__Task goal__. Your answer should be every line of the entries that has the string "fringilla" in it.

__Front-end code edit data__.
==*==

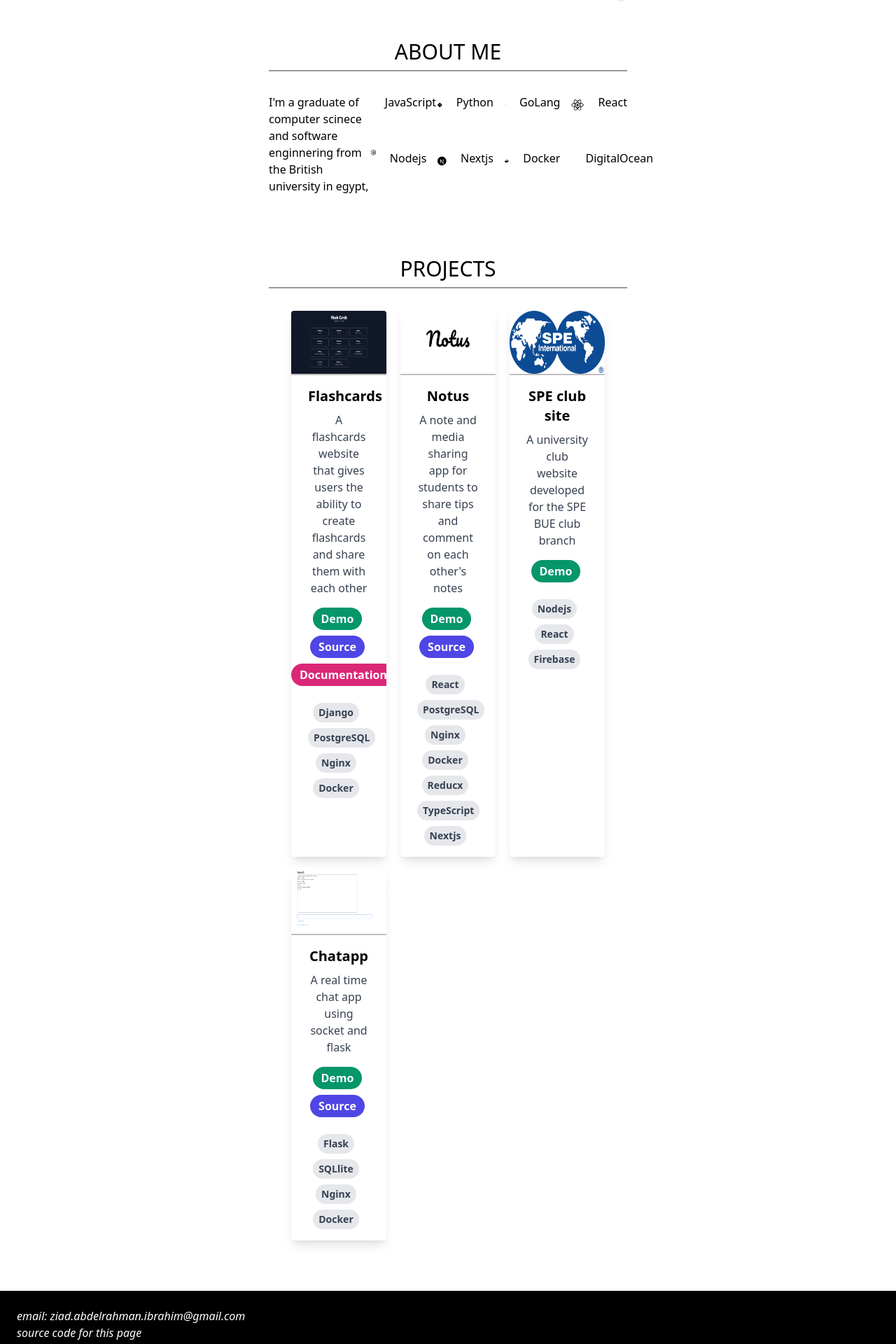
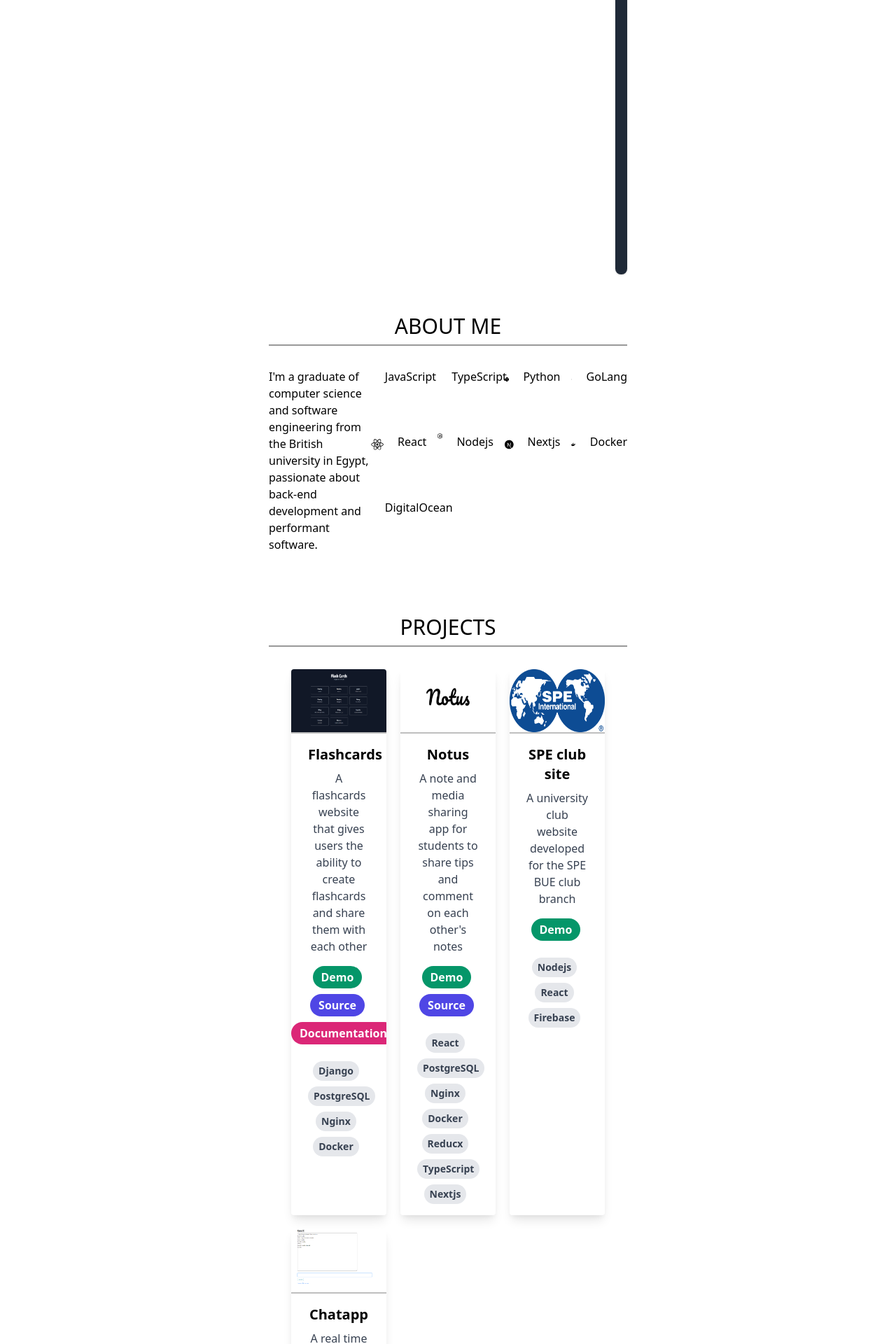
Before and after one commit to mage1711/portfolio, a Next.js app: page / in a window 1280 px wide. Shown: the part 400-2320 px from the top of the page at 70% size. Built offline with nearby package versions, Linux system fonts and the light colour scheme.

Commit message:
fix:svg path

```diff
--- a/components/AboutMe.tsx
+++ b/components/AboutMe.tsx
@@ -6,12 +6,12 @@ import Reactsvg from '../public/icons/react.svg'
 import Nodejs from '../public/icons/nodejs.svg'
 import Docker from '../public/icons/docker.svg'
 import DigitalOcean from '../public/icons/digitalocean.svg'
-
+import TypeScriptSvg from '../public/icons/typescript.svg'
 import NextJs from '../public/icons/nextjs.svg'
 
 const Technologies = [
     { name: 'JavaScript', component: JavaScript  },
-
+    { name: 'TypeScript', component: TypeScriptSvg},
     { name: 'Python', component: Python  },
     { name: 'GoLang', component: GoLang },
     { name: 'React', component: Reactsvg  },
@@ -26,9 +26,9 @@ return(
     <div>
     <div className="mt-14 border-b-2 container  border-black border-opacity-40"><h1 className=" mb-2 text-center text-3xl">ABOUT ME</h1>
    </div>
-   <div className=' flex flex-col space-y-3 lg:space-y-0 lg:flex-row my-8'>
+   <div className=' flex flex-col space-y-6 lg:space-y-0 lg:flex-row my-8'>
    <section className='lg:w-6/12'>
-   <p className="text-left">I'm a graduate of computer scinece and software enginnering from the British university in egypt, </p>
+   <p className="text-left">I'm a graduate of computer science and software engineering from the British university in Egypt, passionate about back-end development and performant software.</p>
    </section>
 
   <section className='grid grid-cols-2 gap-y-4 gap-x-4   lg:grid-cols-4 '>
--- a/components/CodeEditor.tsx
+++ b/components/CodeEditor.tsx
@@ -1,7 +1,7 @@
 
 
 export default function CodeEditor(){
-    return(  <div className=" hidden lg:flex flex-col text-left w-98 bg-gray-800 rounded-lg overflow-hidden shadow ">
+    return(  <div className=" hidden lg:flex flex-col text-left w-90 bg-gray-800 rounded-lg overflow-hidden shadow ">
     <div className="h-6 bg-gray-600 relative rounded ">
       <div className="p-2 flex flex-row space-x-1.5 ">
     <div className="rounded-full h-2 w-2 bg-red-400 "></div>
@@ -9,7 +9,7 @@ export default function CodeEditor(){
     <div className="rounded-full h-2 w-2 bg-green-400 "></div>
     </div>
     </div>
-    <div className="h-80 p-2 space-x-1 m-2 text-white ">
+    <div className=" p-2 space-x-1 m-2 text-white ">
     <div>
     <span className=' text variable'>const </span>
     <span className=' text-blue-300'>profile </span>
--- a/pages/index.tsx
+++ b/pages/index.tsx
@@ -63,8 +63,8 @@ export default function Home() {
 </div>
 <footer className='bg-black  text-white p-6'>
 <address>
-  <p className='hover:opacity-50'>email: <a href="mailto:ziad.abdelrahman.ibrahim@gmail.com">ziad.abdelrahman.ibrahim@gmail.com</a></p>
-<p className='hover:opacity-50'><a href="https://github.com/mage1711/portfolio">source code for this page</a></p>
+  <p className='hover:opacity-50 mb-4'>email: <a href="mailto:ziad.abdelrahman.ibrahim@gmail.com">ziad.abdelrahman.ibrahim@gmail.com</a></p>
+<p className='hover:opacity-50 mb-1'><a href="https://github.com/mage1711/portfolio">source code for this page</a></p>
   </address>
 </footer>
 
```
Also changed, not shown: public/icons/typescript.svg (renamed from public/icons/typescripticon.svg).
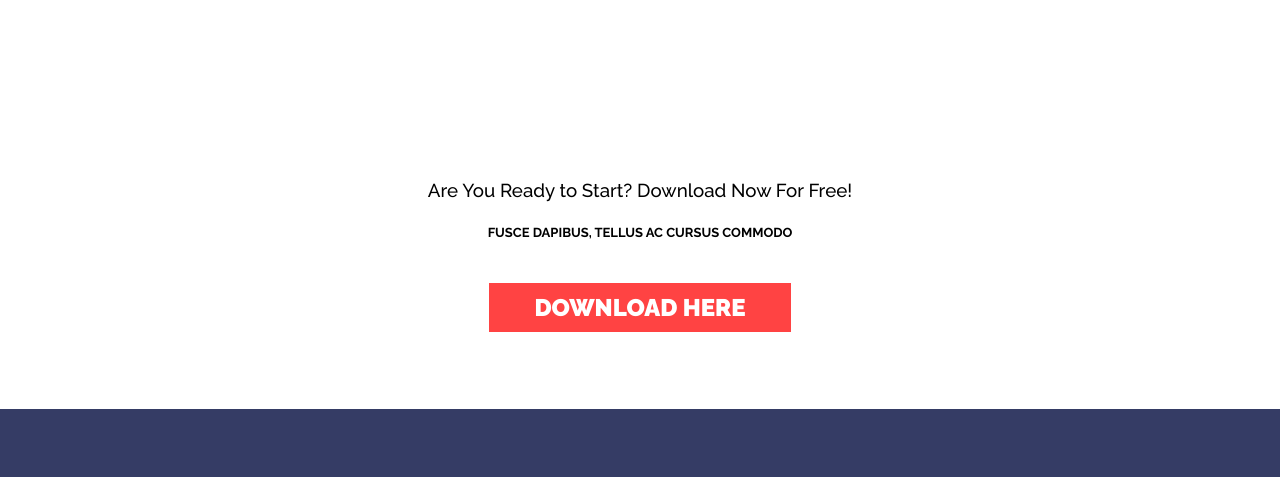
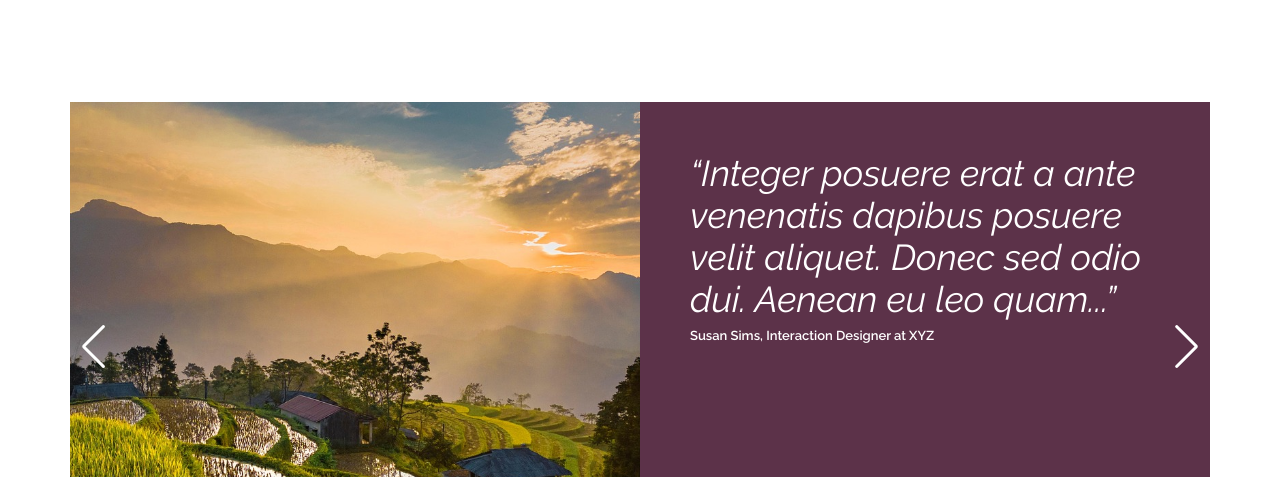
Before and after one commit to TaniaRadkevich/page-multi-project, a website built with Parcel: page src/index.html in a window 1280 px wide. Shown: the part 2304-2781 px from the top of the page. Built offline with nearby package versions, Linux system fonts and the light colour scheme.

Commit message:
swiper section done

```diff
--- a/src/index.html
+++ b/src/index.html
@@ -3,6 +3,10 @@
   <head>
     <meta charset="UTF-8" />
     <meta name="viewport" content="width=device-width, initial-scale=1.0" />
+    <link
+      rel="stylesheet"
+      href="https://cdn.jsdelivr.net/npm/swiper@11/swiper-bundle.min.css"
+    />
     <link rel="stylesheet" href="./scss/scss/index.scss" />
     <link
       href="https://fonts.googleapis.com/css2?family=Raleway:ital,wght@0,100..900;1,100..900&display=swap"
@@ -293,6 +297,68 @@
         </div>
       </div>
     </section>
+
+    <section class="swiper-section">
+      <div class="container container-swiper">
+        <div class="slider-box">
+          <!-- Slider main container -->
+          <div class="swiper">
+            <!-- Additional required wrapper -->
+            <div class="swiper-wrapper">
+              <!-- Slide 1 -->
+              <div class="swiper-slide" data-hash="slide-1">
+                <div class="swiper-slide-img">
+                  <img src="./img/slider1.jpg" alt="#" />
+                </div>
+                <div class="swiper-slide-info">
+                  <p class="swiper-slide-info-text">
+                    “Integer posuere erat a ante venenatis dapibus posuere velit
+                    aliquet. Donec sed odio dui. Aenean eu leo quam...”
+                  </p>
+                  <span class="swiper-slide-info-name">
+                    Susan Sims, Interaction Designer at XYZ
+                  </span>
+                </div>
+              </div>
+              <!-- Slide 2 -->
+              <div class="swiper-slide" data-hash="slide-2">
+                <div class="swiper-slide-img">
+                  <img src="./img/slider2.jpg" alt="#" />
+                </div>
+                <div class="swiper-slide-info">
+                  <p class="swiper-slide-info-text">
+                    "Lorem ipsum dolor sit amet consectetur adipisicing elit. Molestiae vitae deserunt recusanda placeat unde nisi consectetur nulla dolor deleniti eaque maxime similique?"
+                  </p>
+                  <span class="swiper-slide-info-name">
+                    Genry Wine, Director at BMW
+                  </span>
+                </div>
+              </div>
+              <!-- Slide 3 -->
+              <div class="swiper-slide" data-hash="slide-3">
+                <div class="swiper-slide-img">
+                  <img src="./img/slider3.jpg" alt="#" />
+                </div>
+                <div class="swiper-slide-info">
+                  <p class="swiper-slide-info-text">
+                    "Lorem, ipsum dolor sit amet consectetur adipisicing elit. Corrupti quis impedit non earum, reprehenderit et voluptates quia."
+                  </p>
+                  <span class="swiper-slide-info-name">
+                    Afrodi Manson, Product Owner at WIX
+                  </span>
+                </div>
+              </div>
+            </div>
+            <!-- If we need pagination -->
+            <div class="swiper-pagination"></div>
+            <!-- If we need navigation buttons -->
+            <div class="swiper-button-prev"></div>
+            <div class="swiper-button-next"></div>
+          </div>
+        </div>
+      </div>
+    </section>
+
     <section class="download">
       <div class="container">
         <h3 class="download-title">
@@ -306,16 +372,20 @@
         </div>
       </div>
     </section>
+
     <section class="contacts">
       <div class="container">
         <div class="contacts-info">
           <div class="contacts-info-location">
             <span class="contacts-info-location-title">Location</span>
-                    <span class="contacts-info-location-details">3481 Melrose Place
-                        Beverly Hills, CA 90210</span>
+            <span class="contacts-info-location-details"
+              >3481 Melrose Place Beverly Hills, CA 90210</span
+            >
           </div>
           <div class="contacts-info-social-media">
-                    <span class="contacts-info-social-media-title">Share with Love</span>
+            <span class="contacts-info-social-media-title"
+              >Share with Love</span
+            >
             <ul class="contacts-info-social-media-list">
               <li class="contacts-info-social-media-list__item">
                 <a class="contacts-info-social-media-list__link" href="#">
@@ -336,7 +406,10 @@
           </div>
           <div class="contacts-info-description">
             <span class="contacts-info-description-title">About ActiveBox</span>
-                    <p class="contacts-info-description-info">Cras justo odio, dapibus ac facilisis in, egestas eget quam. Donec ullamcorper nulla non metus auctor fringilla.</p>
+            <p class="contacts-info-description-info">
+              Cras justo odio, dapibus ac facilisis in, egestas eget quam. Donec
+              ullamcorper nulla non metus auctor fringilla.
+            </p>
           </div>
         </div>
       </div>
@@ -344,11 +417,16 @@
     <footer class="footer">
       <div class="container">
         <div class="footer-text">
-            <span class="footer-info">Copyright © 2015 ActiveBox. All Rights Reserved
-                Made with <span class="footer-info-creator-name">by Kamal Chaneman</span></span>
+          <span class="footer-info"
+            >Copyright © 2015 ActiveBox. All Rights Reserved Made with
+            <span class="footer-info-creator-name"
+              >by Kamal Chaneman</span
+            ></span
+          >
         </div>
       </div>
     </footer>
+    <script src="https://cdn.jsdelivr.net/npm/swiper@11/swiper-bundle.min.js"></script>
     <script type="module" src="./js/app.js"></script>
   </body>
 </html>
--- a/src/js/app.js
+++ b/src/js/app.js
@@ -2,3 +2,25 @@ function toggleMenu() {
     const menu = document.querySelector('.nav-list-header');
     menu.classList.toggle('active'); // Добавляем/удаляем класс "active"
 }
+
+new Swiper('.swiper',{
+    navigation: {
+        nextEl: '.swiper-button-next',
+        prevEl: '.swiper-button-prev',
+      },
+    pagination: {
+        el: '.swiper-pagination',
+        clickable:true,
+      },
+    hashNavigation: {
+        watchState:true,
+    },
+    keyboard: {
+        enabled:true,
+        onlyInVieweport:true,
+        pageUpDown:true,
+    },
+    loop:true,
+    effect:'fade',
+
+});
--- a/src/scss/scss/index.scss
+++ b/src/scss/scss/index.scss
@@ -7,6 +7,7 @@
 @import './download.scss';
 @import './contacts.scss';
 @import './footer.scss';
+@import './swiper.scss';
 
 
 * {
--- /dev/null
+++ b/src/scss/scss/swiper.scss
@@ -0,0 +1,74 @@
+.swiper-slide {
+    display: flex;
+    height: 490px;
+}
+
+.swiper-slide-img {
+    flex: 1;
+    max-width: 50%;
+    height: 100%;
+    @media (max-width: 450px) {
+        flex: 0;
+      }
+}
+
+.swiper-slide-img img {
+    width: 100%;
+    display: block;
+    object-fit: cover;
+    height: 100%;
+      @media (max-width: 450px) {
+        display: none;
+      }
+}
+
+.swiper-slide-info {
+    flex: 1;
+    max-width: 50%;
+    background-color:#5C3249;
+    padding: 50px;
+    @media (max-width: 450px) {
+        max-width: 100%;
+      }
+}
+
+.swiper-slide-info-text {
+    font-size: $_h2_size;
+    font-weight: 400;
+    font-style: italic;
+    color:#fff;
+    margin-bottom: 5px;
+    @media (max-width: 980px) {
+        font-size: $_h4_size;
+      }
+      @media (max-width: 450px) {
+        font-size: $_h4_size;
+      }
+
+}
+.swiper-slide-info-name {
+    font-size: $_h6_size;
+    font-weight: 600;
+    color:#fff;
+    margin: auto;
+    @media (max-width: 980px) {
+        font-size: 12px;
+      }
+      @media (max-width: 450px) {
+        font-size: 12px;
+      }
+}
+.swiper-button-prev {
+color:white;
+}
+.swiper-button-next {
+    color:white;
+}
+.swiper-pagination-bullet {
+background-color:#7E5D6F;
+width: 14px;
+height: 14px;
+}
+.swiper-horizontal>.swiper-pagination-bullets .swiper-pagination-bullet, .swiper-pagination-horizontal.swiper-pagination-bullets .swiper-pagination-bullet {
+margin: 0 25px ;
+}
```
Also changed, not shown: src/img/slider1.jpg (added), src/img/slider2.jpg (added), src/img/slider3.jpg (added), 2 other files. Lines whose indentation alone changed are shown as unchanged.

==*==

__The answer__.
-                    <p class="contacts-info-description-info">Cras justo odio, dapibus ac facilisis in, egestas eget quam. Donec ullamcorper nulla non metus auctor fringilla.</p>
+              ullamcorper nulla non metus auctor fringilla.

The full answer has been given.